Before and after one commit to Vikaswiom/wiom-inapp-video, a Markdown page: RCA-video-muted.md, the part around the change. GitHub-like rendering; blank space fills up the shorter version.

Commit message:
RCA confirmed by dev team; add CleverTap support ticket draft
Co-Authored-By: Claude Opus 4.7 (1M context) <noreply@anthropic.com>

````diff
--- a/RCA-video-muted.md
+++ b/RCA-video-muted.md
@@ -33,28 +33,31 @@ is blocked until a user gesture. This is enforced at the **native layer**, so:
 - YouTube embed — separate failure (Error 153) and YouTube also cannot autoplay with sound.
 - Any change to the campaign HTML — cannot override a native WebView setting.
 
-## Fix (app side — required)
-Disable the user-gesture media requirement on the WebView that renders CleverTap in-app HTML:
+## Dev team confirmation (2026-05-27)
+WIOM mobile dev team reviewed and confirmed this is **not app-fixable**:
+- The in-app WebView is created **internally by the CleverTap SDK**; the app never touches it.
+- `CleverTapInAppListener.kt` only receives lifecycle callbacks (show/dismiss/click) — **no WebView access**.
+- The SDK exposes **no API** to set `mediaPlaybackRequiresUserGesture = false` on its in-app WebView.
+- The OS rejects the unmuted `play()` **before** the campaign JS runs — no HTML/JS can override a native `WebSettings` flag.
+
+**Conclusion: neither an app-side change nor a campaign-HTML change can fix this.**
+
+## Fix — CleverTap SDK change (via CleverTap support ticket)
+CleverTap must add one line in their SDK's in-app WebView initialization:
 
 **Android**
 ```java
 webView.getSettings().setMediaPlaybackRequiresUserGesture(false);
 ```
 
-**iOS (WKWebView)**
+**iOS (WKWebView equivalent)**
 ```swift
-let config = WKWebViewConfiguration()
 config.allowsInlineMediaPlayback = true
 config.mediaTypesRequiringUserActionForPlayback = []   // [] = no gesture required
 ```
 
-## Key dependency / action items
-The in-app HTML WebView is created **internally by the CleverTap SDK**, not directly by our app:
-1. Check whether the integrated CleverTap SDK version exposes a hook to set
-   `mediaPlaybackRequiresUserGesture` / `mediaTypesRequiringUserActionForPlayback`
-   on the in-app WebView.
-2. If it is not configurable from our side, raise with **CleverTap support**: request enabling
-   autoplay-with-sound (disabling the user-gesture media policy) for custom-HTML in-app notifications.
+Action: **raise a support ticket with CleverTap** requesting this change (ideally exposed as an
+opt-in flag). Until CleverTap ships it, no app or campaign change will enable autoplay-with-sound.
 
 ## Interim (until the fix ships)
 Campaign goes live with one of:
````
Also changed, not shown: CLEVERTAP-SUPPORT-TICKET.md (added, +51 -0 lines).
☆ ☆ ☆ ☆
▶ [Task goal] Repeat the material in full, exactly as it stands.

▶ [Solution for this exercise]
Before and after one commit to Vikaswiom/wiom-inapp-video, a Markdown page: RCA-video-muted.md, the part around the change. GitHub-like rendering; blank space fills up the shorter version.

Commit message:
RCA confirmed by dev team; add CleverTap support ticket draft
Co-Authored-By: Claude Opus 4.7 (1M context) <noreply@anthropic.com>

````diff
--- a/RCA-video-muted.md
+++ b/RCA-video-muted.md
@@ -33,28 +33,31 @@ is blocked until a user gesture. This is enforced at the **native layer**, so:
 - YouTube embed — separate failure (Error 153) and YouTube also cannot autoplay with sound.
 - Any change to the campaign HTML — cannot override a native WebView setting.
 
-## Fix (app side — required)
-Disable the user-gesture media requirement on the WebView that renders CleverTap in-app HTML:
+## Dev team confirmation (2026-05-27)
+WIOM mobile dev team reviewed and confirmed this is **not app-fixable**:
+- The in-app WebView is created **internally by the CleverTap SDK**; the app never touches it.
+- `CleverTapInAppListener.kt` only receives lifecycle callbacks (show/dismiss/click) — **no WebView access**.
+- The SDK exposes **no API** to set `mediaPlaybackRequiresUserGesture = false` on its in-app WebView.
+- The OS rejects the unmuted `play()` **before** the campaign JS runs — no HTML/JS can override a native `WebSettings` flag.
+
+**Conclusion: neither an app-side change nor a campaign-HTML change can fix this.**
+
+## Fix — CleverTap SDK change (via CleverTap support ticket)
+CleverTap must add one line in their SDK's in-app WebView initialization:
 
 **Android**
 ```java
 webView.getSettings().setMediaPlaybackRequiresUserGesture(false);
 ```
 
-**iOS (WKWebView)**
+**iOS (WKWebView equivalent)**
 ```swift
-let config = WKWebViewConfiguration()
 config.allowsInlineMediaPlayback = true
 config.mediaTypesRequiringUserActionForPlayback = []   // [] = no gesture required
 ```
 
-## Key dependency / action items
-The in-app HTML WebView is created **internally by the CleverTap SDK**, not directly by our app:
-1. Check whether the integrated CleverTap SDK version exposes a hook to set
-   `mediaPlaybackRequiresUserGesture` / `mediaTypesRequiringUserActionForPlayback`
-   on the in-app WebView.
-2. If it is not configurable from our side, raise with **CleverTap support**: request enabling
-   autoplay-with-sound (disabling the user-gesture media policy) for custom-HTML in-app notifications.
+Action: **raise a support ticket with CleverTap** requesting this change (ideally exposed as an
+opt-in flag). Until CleverTap ships it, no app or campaign change will enable autoplay-with-sound.
 
 ## Interim (until the fix ships)
 Campaign goes live with one of:
````
Also changed, not shown: CLEVERTAP-SUPPORT-TICKET.md (added, +51 -0 lines).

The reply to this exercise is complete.